How Russell Falkenstein Helped Aaron’s Embrace E-Commerce

Experts at Aaron’s are using analytics to help the lease-to-own retailer connect with a new generation of customers

For legacy brick-and-mortar retailers, embracing the digital age has become a matter of survival. That’s proven to be true for Aaron’s, the popular lease-to-own company founded in 1955. In a move designed to reshape the core business, strengthen online and digital strategies, and entice new customers in the rapidly changing marketplace, the company is investing in business analytics and big data.

Customers who visit today will find live chat options, videos, e-mail lists, store locators, multilingual web pages, online payment capabilities, and a comprehensive e-commerce platform. While many of these elements existed before 2014, the company recently made a huge push to take them to the next level. That’s when corporate leaders made a series of bold moves in response to Aaron’s flat net incomes. Aaron’s acquired a virtual lease-to-own partner and ramped up e-commerce efforts. Leaders restructured to save $25 million annually. In the years following, the company closed dozens of underperforming stores, sold its HomeSmart division, and put itself on a new path anchored by a robust online presence.

In early 2016, Russell Falkenstein joined Aaron’s to help the retailer make the leap into the digital age and become the leader in the mobile and digital rent-to-own space. He brought more than five years of experience from New York’s Alvarez & Marsal, where, as a senior restructuring associate, he helped companies mine data and turn information into actionable insights.

Falkenstein knows just how powerful good data is, but he knows companies will only realize gains if they use it in the right way. “If you want to make an impact on the business side, the data has to be clear and concise,” he says. “The data has to tell a story. We don’t want to change the decision a business leader makes. We want to change how they make that decision.”

The first step involves pooling all data to create a single source of truth. Falkenstein remembers working with an academic client where complicated processes bogged down innovation. Each college at the university used its own system to report student enrollment. But when all those figures were added up, they totaled a number different from what was on record at the registrar’s office. This example illustrates Falkenstein’s point that many businesses and organizations fail to use consistent, accurate, and actionable information. “We take separate data sources and make one trusted system that the business can use to make decisions that will have a real, repeatable impact,” he says.

“If you want to make an impact on the business side, the data has to be clear and concise. The data has to tell a story. We don’t want to change the decision a business leader makes. We want to change how they make that decision.”

When Falkenstein came to Aaron’s, the company had more than two thousand retail locations across Canada and the United States. His predecessors and colleagues were already working with newly acquired Progressive Leasing to provide virtual lease-to-own options and analyze data in new ways. Now, Falkenstein is optimizing the structure to make sure his company reaps the rewards from combining Aaron’s network of stores, trucks, and associates with Progressive’s network of technology in fifteen thousand retail locations. He’s using data captured by both Aaron’s and Progressive to match price points and product selections to customers’ needs and behaviors based on location.

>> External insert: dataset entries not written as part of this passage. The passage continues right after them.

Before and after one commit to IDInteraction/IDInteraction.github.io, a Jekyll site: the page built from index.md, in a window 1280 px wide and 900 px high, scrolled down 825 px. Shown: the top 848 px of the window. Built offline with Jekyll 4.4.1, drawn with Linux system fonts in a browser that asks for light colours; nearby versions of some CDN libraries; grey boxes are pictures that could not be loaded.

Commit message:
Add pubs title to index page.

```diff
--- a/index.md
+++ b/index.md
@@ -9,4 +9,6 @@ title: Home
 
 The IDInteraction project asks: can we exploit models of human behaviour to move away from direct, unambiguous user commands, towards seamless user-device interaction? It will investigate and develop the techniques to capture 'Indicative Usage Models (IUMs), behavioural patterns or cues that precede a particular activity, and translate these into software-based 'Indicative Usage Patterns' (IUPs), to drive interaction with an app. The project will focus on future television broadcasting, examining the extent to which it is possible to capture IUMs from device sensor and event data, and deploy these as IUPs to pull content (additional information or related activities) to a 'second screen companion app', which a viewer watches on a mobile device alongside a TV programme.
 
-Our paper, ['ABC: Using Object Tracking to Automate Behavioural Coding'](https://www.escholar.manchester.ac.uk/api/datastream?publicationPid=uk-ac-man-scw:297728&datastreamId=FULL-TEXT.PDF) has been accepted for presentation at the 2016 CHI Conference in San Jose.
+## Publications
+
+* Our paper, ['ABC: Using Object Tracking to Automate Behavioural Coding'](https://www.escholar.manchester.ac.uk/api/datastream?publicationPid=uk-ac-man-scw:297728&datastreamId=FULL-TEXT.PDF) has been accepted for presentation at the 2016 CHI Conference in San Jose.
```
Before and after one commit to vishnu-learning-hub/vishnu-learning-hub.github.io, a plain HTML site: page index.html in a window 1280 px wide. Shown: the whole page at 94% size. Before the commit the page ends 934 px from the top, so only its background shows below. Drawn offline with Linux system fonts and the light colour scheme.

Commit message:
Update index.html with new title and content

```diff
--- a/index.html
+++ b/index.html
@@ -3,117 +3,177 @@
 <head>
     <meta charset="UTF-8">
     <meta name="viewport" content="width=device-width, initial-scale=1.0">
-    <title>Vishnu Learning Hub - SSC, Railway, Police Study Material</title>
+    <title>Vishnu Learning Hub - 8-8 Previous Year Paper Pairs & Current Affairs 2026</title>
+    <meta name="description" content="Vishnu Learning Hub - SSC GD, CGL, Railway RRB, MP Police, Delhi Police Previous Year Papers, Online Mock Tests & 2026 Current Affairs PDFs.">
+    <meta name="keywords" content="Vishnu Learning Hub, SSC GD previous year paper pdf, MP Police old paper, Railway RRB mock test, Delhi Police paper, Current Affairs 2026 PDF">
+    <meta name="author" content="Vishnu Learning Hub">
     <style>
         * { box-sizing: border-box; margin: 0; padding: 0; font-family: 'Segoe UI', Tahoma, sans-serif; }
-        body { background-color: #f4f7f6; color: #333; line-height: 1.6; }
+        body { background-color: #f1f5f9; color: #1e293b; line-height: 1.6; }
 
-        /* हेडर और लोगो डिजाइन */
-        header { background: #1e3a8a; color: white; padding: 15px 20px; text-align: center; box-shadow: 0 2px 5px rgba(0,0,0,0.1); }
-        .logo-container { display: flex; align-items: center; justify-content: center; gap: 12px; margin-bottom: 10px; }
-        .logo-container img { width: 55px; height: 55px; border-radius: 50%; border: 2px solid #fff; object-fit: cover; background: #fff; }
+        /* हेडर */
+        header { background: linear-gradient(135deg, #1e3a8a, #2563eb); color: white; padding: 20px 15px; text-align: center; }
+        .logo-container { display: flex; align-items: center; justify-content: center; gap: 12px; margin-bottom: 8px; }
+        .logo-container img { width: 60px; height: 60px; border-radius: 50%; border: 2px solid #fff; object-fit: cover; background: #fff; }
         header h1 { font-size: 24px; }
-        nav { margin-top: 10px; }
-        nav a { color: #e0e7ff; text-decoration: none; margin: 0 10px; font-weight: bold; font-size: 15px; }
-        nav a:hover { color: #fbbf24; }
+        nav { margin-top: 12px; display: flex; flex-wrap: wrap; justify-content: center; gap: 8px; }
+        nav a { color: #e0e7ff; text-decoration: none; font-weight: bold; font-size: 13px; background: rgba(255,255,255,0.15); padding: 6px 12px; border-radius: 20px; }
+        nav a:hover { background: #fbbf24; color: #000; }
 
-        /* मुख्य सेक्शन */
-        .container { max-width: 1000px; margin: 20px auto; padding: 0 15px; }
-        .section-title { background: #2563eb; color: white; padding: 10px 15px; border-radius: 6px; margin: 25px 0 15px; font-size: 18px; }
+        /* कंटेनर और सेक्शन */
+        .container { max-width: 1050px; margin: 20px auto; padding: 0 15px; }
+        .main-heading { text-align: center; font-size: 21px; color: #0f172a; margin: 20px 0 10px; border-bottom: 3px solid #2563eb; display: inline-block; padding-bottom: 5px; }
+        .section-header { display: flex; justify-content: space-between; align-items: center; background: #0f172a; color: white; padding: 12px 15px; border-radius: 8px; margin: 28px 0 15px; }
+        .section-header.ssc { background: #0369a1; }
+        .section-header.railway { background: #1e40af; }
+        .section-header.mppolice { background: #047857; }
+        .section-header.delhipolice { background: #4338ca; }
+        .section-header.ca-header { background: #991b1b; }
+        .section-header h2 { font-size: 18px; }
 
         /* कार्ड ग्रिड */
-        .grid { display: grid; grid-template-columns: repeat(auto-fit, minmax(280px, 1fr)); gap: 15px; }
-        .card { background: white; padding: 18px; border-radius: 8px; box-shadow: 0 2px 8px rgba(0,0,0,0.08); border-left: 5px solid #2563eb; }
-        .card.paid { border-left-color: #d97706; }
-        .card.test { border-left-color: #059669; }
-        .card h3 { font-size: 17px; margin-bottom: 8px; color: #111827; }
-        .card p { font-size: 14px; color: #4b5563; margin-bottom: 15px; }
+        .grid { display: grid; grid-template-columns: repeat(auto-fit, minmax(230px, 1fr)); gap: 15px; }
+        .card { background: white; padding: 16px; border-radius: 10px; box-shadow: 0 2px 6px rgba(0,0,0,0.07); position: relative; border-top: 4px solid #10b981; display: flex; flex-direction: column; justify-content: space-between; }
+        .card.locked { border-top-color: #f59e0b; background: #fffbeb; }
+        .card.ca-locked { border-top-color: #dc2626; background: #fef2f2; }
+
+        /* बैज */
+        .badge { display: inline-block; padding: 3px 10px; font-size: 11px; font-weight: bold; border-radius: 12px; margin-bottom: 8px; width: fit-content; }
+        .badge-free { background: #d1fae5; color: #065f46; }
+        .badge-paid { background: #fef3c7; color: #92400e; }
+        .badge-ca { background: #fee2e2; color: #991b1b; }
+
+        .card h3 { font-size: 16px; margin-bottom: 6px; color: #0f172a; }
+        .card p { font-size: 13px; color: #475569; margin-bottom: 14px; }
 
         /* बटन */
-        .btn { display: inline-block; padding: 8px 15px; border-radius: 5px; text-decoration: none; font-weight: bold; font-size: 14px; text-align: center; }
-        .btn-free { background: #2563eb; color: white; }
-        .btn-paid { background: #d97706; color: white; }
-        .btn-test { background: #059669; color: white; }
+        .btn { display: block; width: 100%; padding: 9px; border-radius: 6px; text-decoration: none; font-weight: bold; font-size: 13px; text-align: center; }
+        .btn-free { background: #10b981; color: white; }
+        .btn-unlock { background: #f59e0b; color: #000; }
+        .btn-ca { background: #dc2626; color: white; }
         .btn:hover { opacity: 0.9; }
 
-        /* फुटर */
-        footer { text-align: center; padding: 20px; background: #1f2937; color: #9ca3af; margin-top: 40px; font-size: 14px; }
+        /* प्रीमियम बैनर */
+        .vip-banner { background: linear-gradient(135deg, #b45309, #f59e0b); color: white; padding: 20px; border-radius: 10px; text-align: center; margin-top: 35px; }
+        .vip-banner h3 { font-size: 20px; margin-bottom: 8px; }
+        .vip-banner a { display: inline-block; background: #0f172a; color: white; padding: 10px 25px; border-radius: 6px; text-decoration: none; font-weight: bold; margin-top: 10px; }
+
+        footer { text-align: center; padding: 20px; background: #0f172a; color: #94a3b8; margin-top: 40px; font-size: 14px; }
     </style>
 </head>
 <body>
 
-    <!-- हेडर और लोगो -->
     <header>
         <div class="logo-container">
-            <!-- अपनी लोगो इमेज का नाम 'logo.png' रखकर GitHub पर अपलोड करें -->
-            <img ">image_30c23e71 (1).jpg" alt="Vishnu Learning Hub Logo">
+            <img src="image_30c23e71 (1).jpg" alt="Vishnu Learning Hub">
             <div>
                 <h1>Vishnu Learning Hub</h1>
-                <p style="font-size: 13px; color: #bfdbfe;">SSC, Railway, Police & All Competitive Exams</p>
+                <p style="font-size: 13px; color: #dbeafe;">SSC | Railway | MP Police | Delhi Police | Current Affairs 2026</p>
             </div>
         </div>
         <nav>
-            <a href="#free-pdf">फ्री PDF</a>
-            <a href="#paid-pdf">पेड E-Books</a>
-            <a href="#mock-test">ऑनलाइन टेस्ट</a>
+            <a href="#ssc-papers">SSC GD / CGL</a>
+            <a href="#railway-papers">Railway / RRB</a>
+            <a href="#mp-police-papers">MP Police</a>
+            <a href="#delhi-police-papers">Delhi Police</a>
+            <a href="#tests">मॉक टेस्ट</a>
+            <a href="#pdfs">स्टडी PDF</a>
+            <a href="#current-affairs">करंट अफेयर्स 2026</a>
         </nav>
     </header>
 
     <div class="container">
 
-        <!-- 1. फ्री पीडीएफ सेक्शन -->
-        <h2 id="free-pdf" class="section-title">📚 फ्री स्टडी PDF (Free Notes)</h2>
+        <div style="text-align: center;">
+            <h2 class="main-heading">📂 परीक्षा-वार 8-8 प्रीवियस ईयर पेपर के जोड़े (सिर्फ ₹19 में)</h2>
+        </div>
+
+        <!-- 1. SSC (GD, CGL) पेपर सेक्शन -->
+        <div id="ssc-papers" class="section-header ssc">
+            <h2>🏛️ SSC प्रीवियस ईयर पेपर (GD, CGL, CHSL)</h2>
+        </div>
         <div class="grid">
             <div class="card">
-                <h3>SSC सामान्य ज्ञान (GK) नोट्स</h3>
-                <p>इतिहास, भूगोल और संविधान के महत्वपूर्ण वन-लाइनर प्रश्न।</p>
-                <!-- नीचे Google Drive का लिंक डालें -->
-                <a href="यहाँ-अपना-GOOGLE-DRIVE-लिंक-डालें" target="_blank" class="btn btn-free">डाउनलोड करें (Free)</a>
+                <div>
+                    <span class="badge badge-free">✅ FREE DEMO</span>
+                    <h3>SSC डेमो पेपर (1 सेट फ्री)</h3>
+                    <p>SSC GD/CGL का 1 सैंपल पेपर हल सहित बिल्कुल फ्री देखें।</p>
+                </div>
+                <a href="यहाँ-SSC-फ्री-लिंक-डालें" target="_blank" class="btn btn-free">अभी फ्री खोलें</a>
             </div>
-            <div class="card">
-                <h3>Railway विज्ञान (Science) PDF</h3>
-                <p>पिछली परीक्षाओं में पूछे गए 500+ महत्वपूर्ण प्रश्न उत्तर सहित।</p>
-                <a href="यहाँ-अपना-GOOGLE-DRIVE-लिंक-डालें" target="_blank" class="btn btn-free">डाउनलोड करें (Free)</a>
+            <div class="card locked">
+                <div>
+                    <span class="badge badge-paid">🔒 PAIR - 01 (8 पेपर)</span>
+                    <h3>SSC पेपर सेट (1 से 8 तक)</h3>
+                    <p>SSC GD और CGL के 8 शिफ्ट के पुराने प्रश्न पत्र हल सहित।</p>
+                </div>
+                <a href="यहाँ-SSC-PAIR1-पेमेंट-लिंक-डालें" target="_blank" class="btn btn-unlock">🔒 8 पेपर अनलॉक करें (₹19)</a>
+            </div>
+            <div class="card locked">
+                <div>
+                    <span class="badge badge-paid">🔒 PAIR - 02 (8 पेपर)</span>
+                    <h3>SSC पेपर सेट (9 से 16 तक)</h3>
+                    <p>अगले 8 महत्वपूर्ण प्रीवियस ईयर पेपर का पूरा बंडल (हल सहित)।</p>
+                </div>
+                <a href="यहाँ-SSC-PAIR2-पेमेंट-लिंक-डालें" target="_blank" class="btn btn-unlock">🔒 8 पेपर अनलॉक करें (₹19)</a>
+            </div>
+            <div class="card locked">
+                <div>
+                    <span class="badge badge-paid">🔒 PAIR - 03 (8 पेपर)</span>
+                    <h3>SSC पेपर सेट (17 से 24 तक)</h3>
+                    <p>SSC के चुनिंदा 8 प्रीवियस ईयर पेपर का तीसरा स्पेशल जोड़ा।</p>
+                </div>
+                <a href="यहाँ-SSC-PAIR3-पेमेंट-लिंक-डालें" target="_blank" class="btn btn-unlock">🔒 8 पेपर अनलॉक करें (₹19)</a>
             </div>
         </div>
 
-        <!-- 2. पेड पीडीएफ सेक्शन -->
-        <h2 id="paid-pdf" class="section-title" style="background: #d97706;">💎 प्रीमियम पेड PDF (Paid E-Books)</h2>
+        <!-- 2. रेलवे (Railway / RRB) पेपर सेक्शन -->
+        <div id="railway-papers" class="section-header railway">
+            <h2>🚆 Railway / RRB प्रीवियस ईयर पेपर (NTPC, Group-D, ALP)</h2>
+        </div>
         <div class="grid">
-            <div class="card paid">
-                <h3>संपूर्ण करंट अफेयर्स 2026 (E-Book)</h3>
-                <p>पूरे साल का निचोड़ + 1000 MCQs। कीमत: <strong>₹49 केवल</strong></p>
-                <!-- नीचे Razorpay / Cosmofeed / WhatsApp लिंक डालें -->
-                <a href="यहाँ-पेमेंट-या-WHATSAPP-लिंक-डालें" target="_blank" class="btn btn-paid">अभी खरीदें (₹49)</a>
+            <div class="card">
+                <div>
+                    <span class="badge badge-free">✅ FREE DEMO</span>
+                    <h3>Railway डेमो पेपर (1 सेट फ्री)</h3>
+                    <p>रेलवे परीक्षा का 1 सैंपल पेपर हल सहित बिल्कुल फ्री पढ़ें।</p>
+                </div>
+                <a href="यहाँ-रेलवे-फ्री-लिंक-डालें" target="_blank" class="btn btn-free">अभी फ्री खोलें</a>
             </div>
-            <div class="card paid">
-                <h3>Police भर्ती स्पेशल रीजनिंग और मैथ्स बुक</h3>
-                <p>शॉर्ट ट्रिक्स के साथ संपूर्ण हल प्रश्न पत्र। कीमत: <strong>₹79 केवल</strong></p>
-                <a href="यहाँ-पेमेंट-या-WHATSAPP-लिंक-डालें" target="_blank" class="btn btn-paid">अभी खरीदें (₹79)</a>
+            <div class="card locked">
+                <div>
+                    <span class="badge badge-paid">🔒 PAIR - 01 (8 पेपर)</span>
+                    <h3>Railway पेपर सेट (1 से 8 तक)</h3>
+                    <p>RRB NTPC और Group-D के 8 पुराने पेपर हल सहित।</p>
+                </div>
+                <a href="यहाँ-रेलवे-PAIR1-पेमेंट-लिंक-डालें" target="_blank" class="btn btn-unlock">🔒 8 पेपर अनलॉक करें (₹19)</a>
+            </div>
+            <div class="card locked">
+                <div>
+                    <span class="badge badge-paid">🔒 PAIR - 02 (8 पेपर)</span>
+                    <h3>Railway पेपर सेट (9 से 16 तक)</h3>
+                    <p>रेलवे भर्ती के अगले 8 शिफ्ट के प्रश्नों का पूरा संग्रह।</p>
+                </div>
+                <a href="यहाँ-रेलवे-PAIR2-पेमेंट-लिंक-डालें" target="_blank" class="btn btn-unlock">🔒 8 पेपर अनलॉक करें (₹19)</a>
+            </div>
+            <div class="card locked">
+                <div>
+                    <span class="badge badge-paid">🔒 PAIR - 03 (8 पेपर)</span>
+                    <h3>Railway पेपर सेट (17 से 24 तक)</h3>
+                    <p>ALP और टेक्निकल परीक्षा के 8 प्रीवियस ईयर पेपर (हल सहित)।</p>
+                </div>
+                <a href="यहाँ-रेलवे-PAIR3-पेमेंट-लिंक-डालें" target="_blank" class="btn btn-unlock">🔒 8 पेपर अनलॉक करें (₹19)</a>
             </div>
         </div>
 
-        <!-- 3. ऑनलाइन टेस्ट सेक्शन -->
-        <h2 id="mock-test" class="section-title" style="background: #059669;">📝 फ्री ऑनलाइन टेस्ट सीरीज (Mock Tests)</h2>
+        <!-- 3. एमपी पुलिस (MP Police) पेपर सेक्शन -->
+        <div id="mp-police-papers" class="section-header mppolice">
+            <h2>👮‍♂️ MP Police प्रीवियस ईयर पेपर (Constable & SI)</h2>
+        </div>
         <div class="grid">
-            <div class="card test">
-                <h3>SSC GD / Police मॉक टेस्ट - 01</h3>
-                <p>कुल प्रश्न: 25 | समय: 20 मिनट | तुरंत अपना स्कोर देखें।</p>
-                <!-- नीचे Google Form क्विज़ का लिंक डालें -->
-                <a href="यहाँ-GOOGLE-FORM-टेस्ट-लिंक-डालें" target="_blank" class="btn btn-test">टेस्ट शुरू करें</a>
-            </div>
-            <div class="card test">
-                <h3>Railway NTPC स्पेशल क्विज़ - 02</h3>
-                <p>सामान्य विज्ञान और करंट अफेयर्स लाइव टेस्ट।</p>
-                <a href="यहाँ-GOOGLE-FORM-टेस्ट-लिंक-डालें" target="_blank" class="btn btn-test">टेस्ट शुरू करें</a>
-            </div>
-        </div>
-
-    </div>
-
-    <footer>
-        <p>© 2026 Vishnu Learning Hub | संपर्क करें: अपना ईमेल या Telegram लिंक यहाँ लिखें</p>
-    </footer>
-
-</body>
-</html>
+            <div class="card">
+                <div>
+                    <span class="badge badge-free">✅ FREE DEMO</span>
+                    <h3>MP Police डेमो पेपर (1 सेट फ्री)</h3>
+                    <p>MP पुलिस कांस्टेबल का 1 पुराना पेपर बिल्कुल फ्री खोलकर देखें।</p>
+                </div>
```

Every retailer struggles with product mix; no one can know with absolute certainty how many of which product to stock at which store at the right time. Now, though, Falkenstein’s team is using an advanced Halo Prism platform, tools like Microsoft Power BI, traffic data from ShopperTrak, and a rich set of customer and product data to compare the performance of one store with another—and against competitors. Additionally, the data science team can track the success of paid marketing campaigns and promotions and produce instant data sets used to assess and adjust strategy. Falkenstein says his team uses the tools to better understand what items specific regional customers are seeking. Armed with the data, the team responds to optimize each location accordingly.

To serve existing customers and attract new buyers, Falkenstein and his team have to make the retail experience as easy as possible both in stores and online. They have to appeal to older customers who prefer to shop in-store and millennials who engage online. “We know we have to provide a broad offering and an individualized experience,” he says. “Companies that don’t know how to do business in the future won’t be around.” In his first year at Aaron’s, he’s found new ways to mine the overlapping business areas by testing items and prices online before introducing them into a physical retail environment.

In 2017, Falkenstein and Aaron’s will continue to perfect their use of technology both online and in stores. “If we’re not making the lives of our associates and customers better, then we’re not doing our jobs,” he says. Falkenstein measures his team’s success by visiting stores and talking to employees to see if their experience matches the data. In fact, he encourages each person on his team to visit stores several times each year.

In the third quarter of Falkenstein’s first year, Aaron’s revenues rose to $769 million, beating the previous year’s period by $1.3 million. Net earnings during the same span increased $5.3 million. As the data scientists and analytics teams from Aaron’s and Progressive receive feedback from the field and see increases on quarterly business reports, they know their work is making a difference.